That anger was fed, too, by the overriding tragedy of Cummings’ life, the forced estrangement from his only child, Nancy, born of his affair with Elaine Thayer, the wife of one of Cummings’ early promoters and publishers, Scofield Thayer.
Thayer publicly claimed to be the infant’s father; later, when Thayer showed signs of mental instability and Elaine left him for an Irish politician, she legally cut Cummings off from his daughter, who was never told her real father’s identity. Ms. Cheever writes with great compassion in describing their reunion, more than 20 years later, and the delicate circling that led to Cummings’ announcement of his paternity.
Ms. Cheever is the kind of biographer who can maintain both an intimacy and a dispassionate relationship with her subject, as she demonstrated in her fine study of Louisa May Alcott and her group biography of the Concord Transcendentalists in her “American Bloomsbury.”

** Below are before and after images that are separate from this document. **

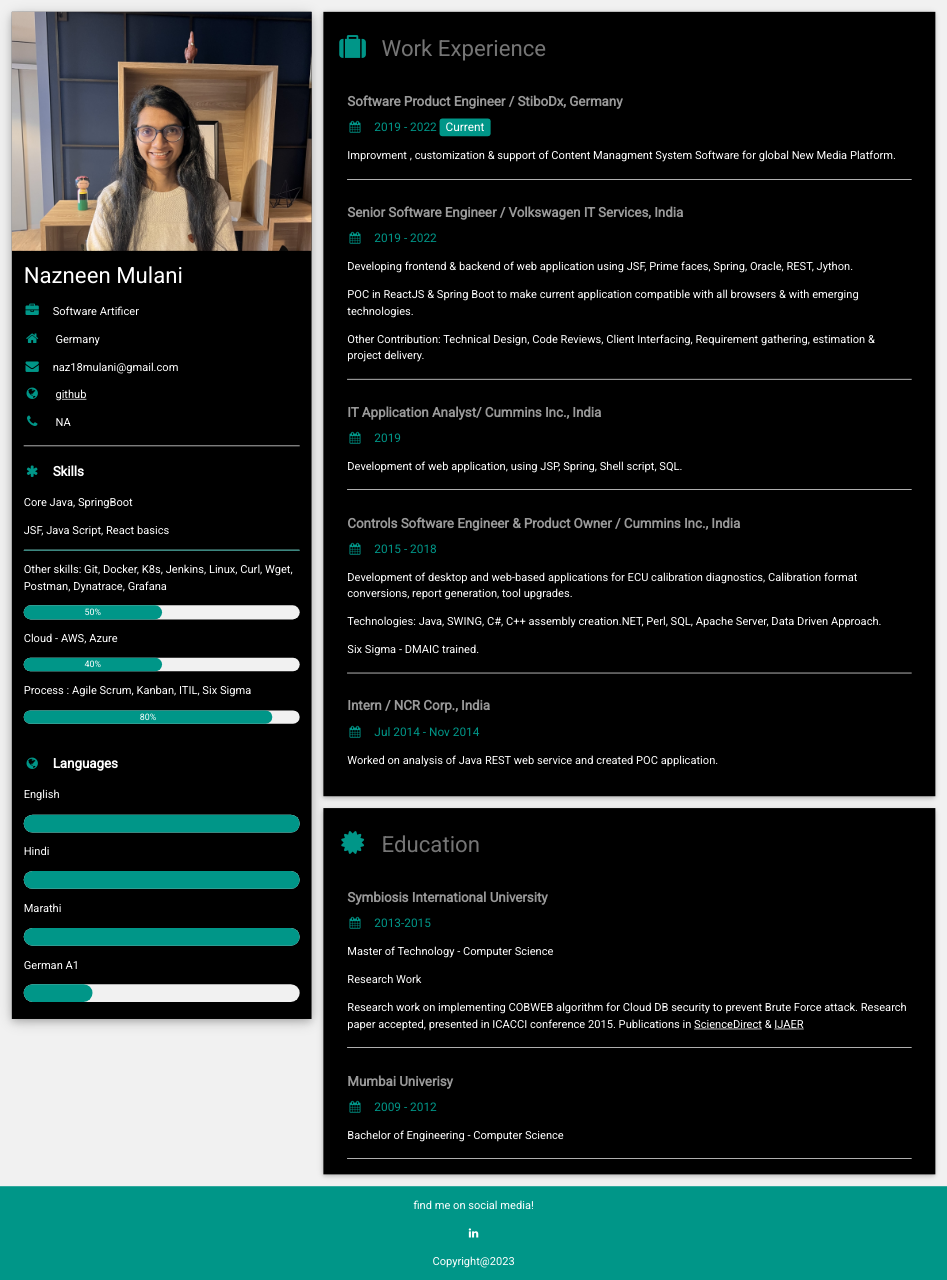
Repository: nazneenprojects/nazneen.github.io
Page: index.html
These files come from the project's save history. The page is drawn as it stood at one moment and after the next save; the edit follows.
The browser window is 1280 px wide. The pictures show the whole page, at 74% of full size.

Above is the page before, as saved 2023-07-09 11:39:58.

After the next save:
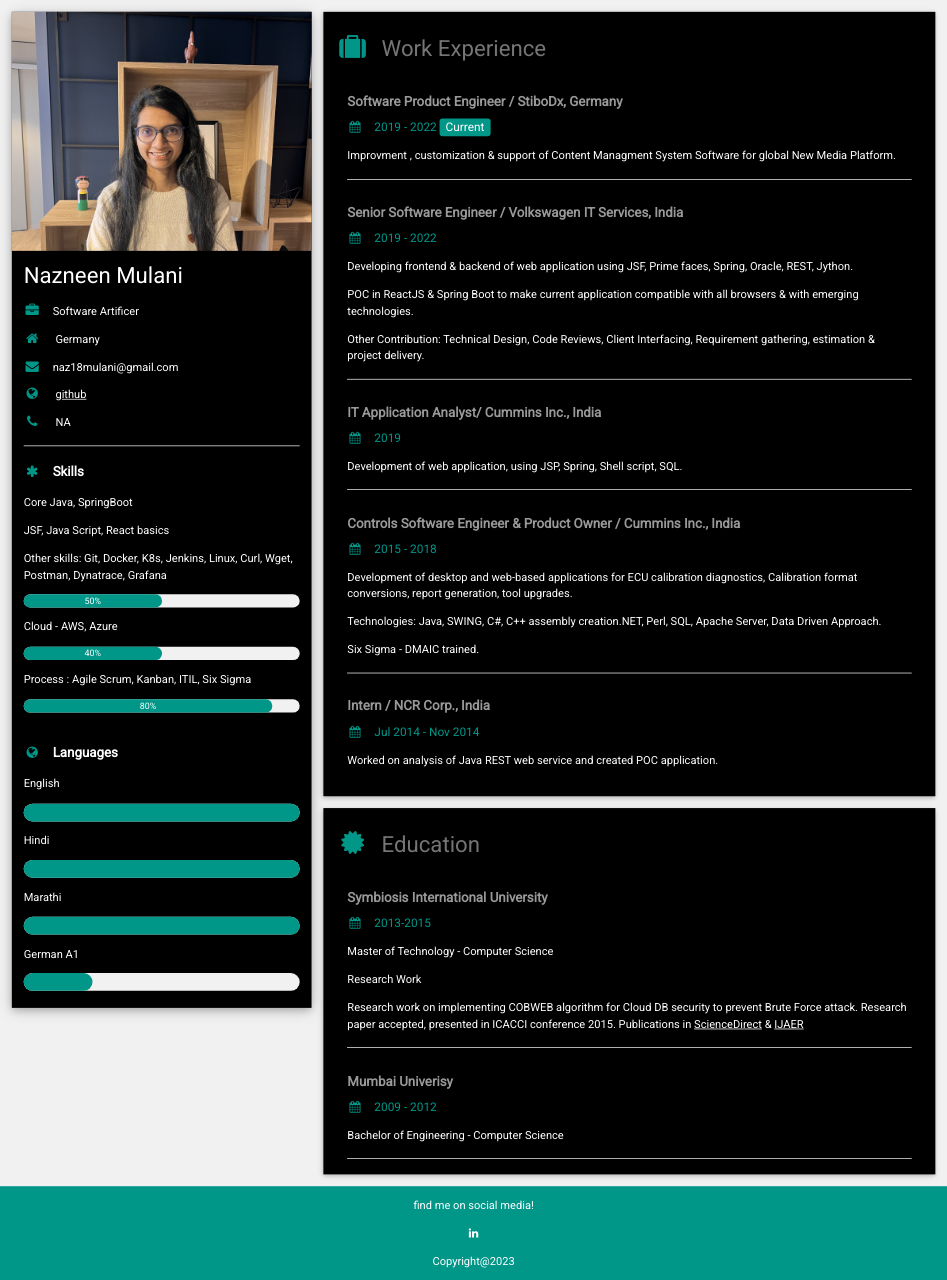
Saved 36 s later.
--- a/index.html
+++ b/index.html
@@ -43,8 +43,7 @@
           </div>
           <p>JSF, Java Script, React basics</p>
           <div class="w3-light-grey w3-round-xlarge w3-small">
-            <div class="w3-container w3-center w3-round-xlarge w3-teal" style="width:100%">
-            </div>
+
           </div>
           <p>Other skills: Git, Docker, K8s, Jenkins, Linux, Curl, Wget, Postman, Dynatrace, Grafana</p>
           <div class="w3-light-grey w3-round-xlarge w3-small">

After the save that followed:
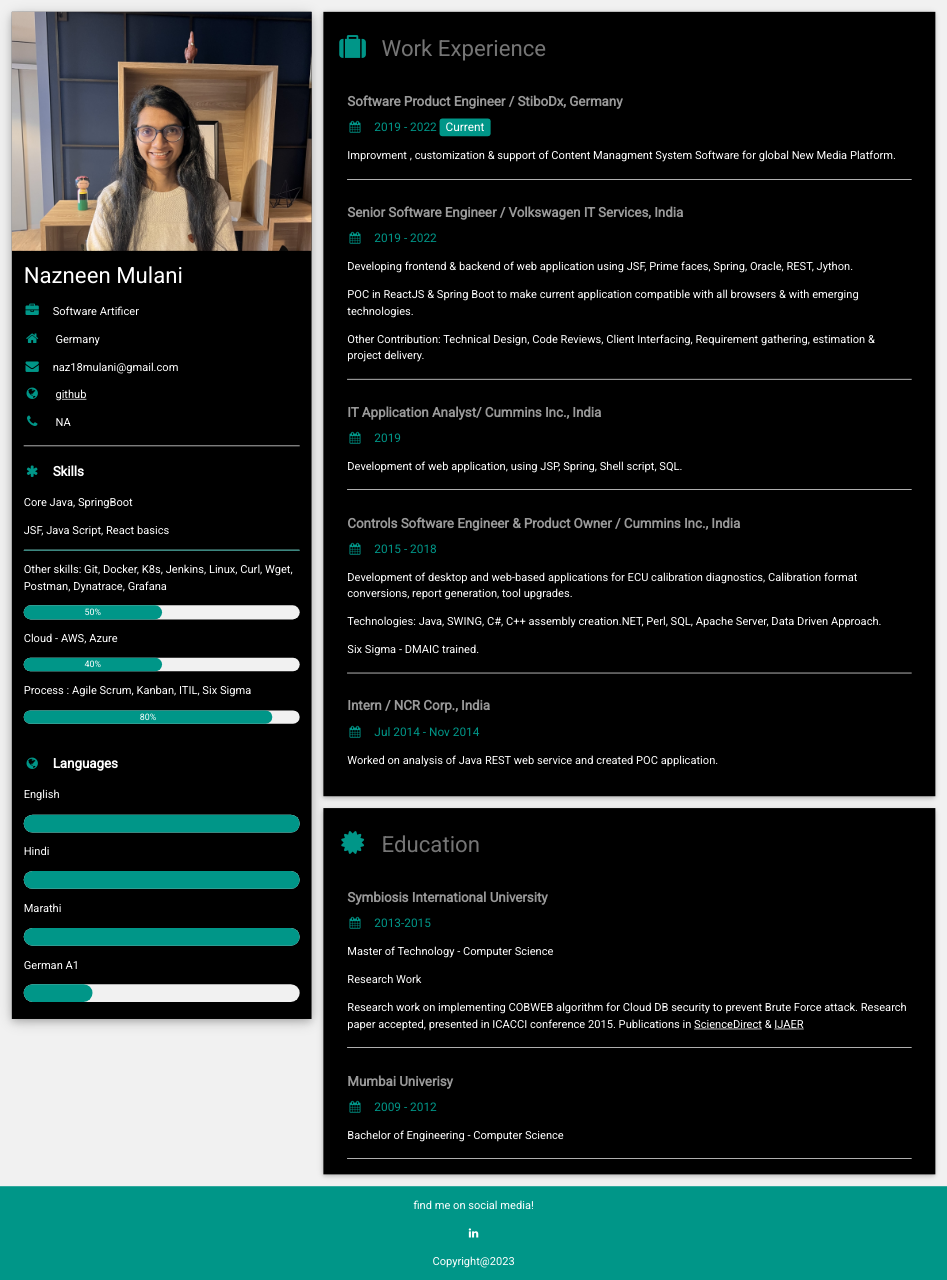
Saved 7 s later.
--- a/index.html
+++ b/index.html
@@ -43,7 +43,8 @@
           </div>
           <p>JSF, Java Script, React basics</p>
           <div class="w3-light-grey w3-round-xlarge w3-small">
-
+            <div class="w3-container w3-center w3-round-xlarge w3-teal" style="width:100%">
+            </div>
           </div>
           <p>Other skills: Git, Docker, K8s, Jenkins, Linux, Curl, Wget, Postman, Dynatrace, Grafana</p>
           <div class="w3-light-grey w3-round-xlarge w3-small">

This present work on Cummings, the first to appear since Richard Kennedy’s 1980 “Dreams in the Mirror” to which Ms. Cheever acknowledges a great debt, makes a full circle around Cummings as she details his right-wing political views (he refused to attend a black-tie dinner with the Kennedys at the White House), his stern anti-Communism and support for Joseph McCarthy’s red baiting, and a latent anti-Semitism that at least once went far beyond the genteel racial prejudices of the time.
She includes an especially repugnant anti-Semitic poem that Cummings insisted, over the objections of friends and publishers, was included in his 1950 collection Xaipe, later claiming it had been intended as a parody of anti-Semitic ranting. Few were convinced.
But then there was the amusing 66-year-old man sitting next to her father on that drive to Cummings’ beloved Greenwich Village. When they arrived at Patchin Place, the discreet cul-de-sac off Sixth Avenue where Cummings lived for 40 years, her father declined Cummings’ offer of some coffee and further conversation, maybe a poem or two to discuss.
Cheever and his daughter had a long drive back to Westchester after all, but Ms. Cheever regretted the missed opportunity; and as she begins this deeply satisfying book, she writes, “I would like to take him up on that invitation.”